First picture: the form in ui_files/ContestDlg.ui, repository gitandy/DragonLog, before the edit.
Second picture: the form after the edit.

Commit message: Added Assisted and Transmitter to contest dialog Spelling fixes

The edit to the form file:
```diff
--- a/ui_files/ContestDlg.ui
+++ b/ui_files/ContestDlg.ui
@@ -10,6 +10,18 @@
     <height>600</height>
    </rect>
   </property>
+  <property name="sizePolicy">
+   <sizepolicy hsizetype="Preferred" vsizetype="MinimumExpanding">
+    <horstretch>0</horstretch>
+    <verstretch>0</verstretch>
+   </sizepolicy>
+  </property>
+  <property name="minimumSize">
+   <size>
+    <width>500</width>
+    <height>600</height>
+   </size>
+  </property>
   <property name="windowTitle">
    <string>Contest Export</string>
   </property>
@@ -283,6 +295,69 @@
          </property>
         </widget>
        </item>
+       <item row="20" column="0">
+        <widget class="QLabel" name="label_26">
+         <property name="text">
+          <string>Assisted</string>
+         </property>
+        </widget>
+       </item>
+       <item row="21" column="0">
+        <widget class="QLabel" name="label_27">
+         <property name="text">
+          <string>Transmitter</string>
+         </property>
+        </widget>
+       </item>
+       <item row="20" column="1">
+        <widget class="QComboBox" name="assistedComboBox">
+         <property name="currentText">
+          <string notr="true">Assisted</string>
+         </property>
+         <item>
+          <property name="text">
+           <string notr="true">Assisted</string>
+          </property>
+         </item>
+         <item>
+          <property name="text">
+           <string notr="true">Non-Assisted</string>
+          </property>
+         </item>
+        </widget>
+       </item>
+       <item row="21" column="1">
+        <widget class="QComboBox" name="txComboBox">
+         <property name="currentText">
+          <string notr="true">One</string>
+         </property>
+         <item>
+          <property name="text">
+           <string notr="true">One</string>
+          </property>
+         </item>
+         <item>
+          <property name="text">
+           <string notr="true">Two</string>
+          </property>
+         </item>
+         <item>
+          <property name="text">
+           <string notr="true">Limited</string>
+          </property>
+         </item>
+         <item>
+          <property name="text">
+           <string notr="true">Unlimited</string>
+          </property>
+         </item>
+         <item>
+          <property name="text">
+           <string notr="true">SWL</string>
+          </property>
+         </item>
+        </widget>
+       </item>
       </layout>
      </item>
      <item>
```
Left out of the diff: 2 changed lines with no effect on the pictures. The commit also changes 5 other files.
┄┄┄┄┄┄┄┄┄┄
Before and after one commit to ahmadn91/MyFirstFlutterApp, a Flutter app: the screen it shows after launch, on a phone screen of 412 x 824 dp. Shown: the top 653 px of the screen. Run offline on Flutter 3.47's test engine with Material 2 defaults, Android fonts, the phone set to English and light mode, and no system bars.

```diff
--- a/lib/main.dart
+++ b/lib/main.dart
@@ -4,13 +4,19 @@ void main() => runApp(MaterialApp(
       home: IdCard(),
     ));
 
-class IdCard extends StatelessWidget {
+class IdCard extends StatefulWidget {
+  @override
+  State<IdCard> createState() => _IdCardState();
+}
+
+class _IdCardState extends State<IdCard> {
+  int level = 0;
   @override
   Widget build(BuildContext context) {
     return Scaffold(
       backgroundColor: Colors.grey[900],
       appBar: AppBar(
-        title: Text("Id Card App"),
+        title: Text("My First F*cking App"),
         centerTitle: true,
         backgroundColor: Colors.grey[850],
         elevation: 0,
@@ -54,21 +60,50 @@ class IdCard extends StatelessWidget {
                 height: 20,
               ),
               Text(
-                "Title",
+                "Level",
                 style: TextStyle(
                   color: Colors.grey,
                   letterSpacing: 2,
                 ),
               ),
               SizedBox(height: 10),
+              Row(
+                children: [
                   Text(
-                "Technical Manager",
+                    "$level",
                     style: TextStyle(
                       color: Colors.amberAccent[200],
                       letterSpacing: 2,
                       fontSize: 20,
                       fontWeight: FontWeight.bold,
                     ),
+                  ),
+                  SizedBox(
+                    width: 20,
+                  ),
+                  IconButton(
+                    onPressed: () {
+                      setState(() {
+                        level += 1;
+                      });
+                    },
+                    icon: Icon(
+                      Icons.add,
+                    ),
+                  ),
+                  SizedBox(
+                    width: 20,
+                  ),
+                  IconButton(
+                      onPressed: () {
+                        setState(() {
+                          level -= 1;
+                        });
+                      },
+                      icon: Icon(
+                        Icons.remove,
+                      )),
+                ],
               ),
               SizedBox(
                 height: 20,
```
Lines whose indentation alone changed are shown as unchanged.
┄┄┄┄┄┄┄┄┄┄
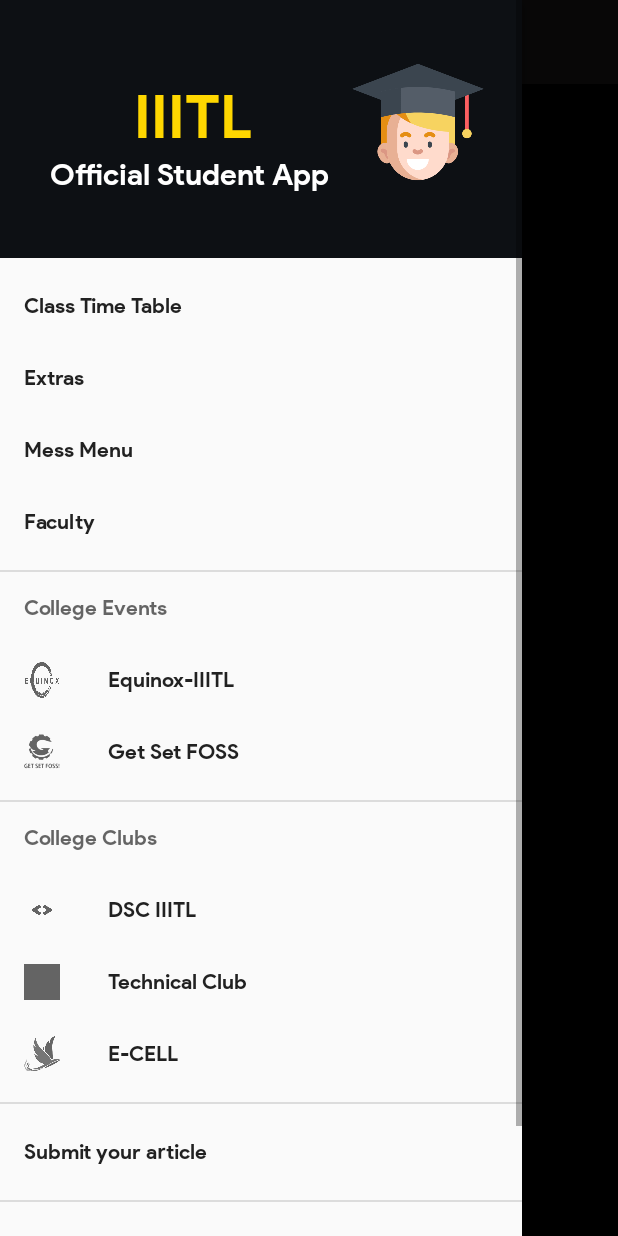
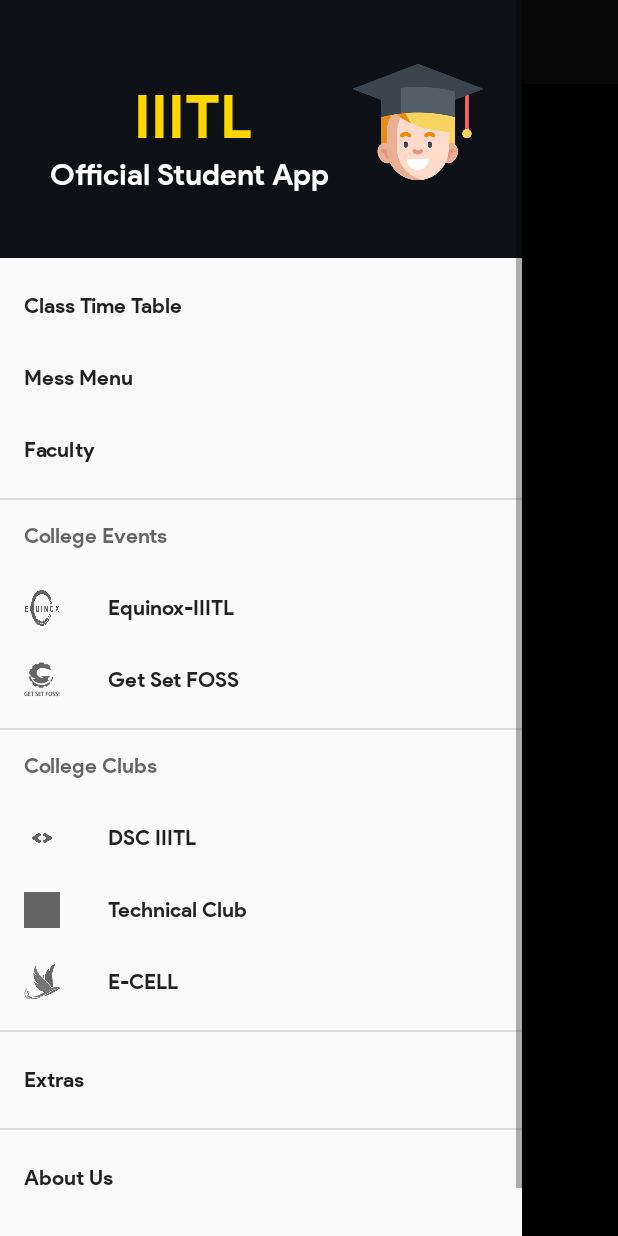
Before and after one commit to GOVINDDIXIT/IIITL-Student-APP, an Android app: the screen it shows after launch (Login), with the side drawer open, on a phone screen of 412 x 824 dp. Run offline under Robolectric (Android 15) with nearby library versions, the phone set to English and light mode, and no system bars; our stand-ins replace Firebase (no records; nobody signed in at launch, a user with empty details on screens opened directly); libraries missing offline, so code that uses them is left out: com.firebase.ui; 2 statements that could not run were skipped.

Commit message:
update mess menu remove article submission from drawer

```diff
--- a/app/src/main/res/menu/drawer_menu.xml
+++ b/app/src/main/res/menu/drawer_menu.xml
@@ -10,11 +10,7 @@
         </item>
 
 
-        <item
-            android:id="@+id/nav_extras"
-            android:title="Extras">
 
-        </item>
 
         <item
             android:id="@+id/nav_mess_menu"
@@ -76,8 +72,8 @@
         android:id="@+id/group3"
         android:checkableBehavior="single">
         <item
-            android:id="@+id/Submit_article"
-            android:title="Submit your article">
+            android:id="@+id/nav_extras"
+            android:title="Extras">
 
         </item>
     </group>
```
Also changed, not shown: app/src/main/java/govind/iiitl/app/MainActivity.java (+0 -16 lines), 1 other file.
┄┄┄┄┄┄┄┄┄┄
TASK DETAILS. The answer must be every line from the records above that contains the word "edit", copied out.

EXERCISE SOLUTION.
First picture: the form in ui_files/ContestDlg.ui, repository gitandy/DragonLog, before the edit.
Second picture: the form after the edit.
The edit to the form file:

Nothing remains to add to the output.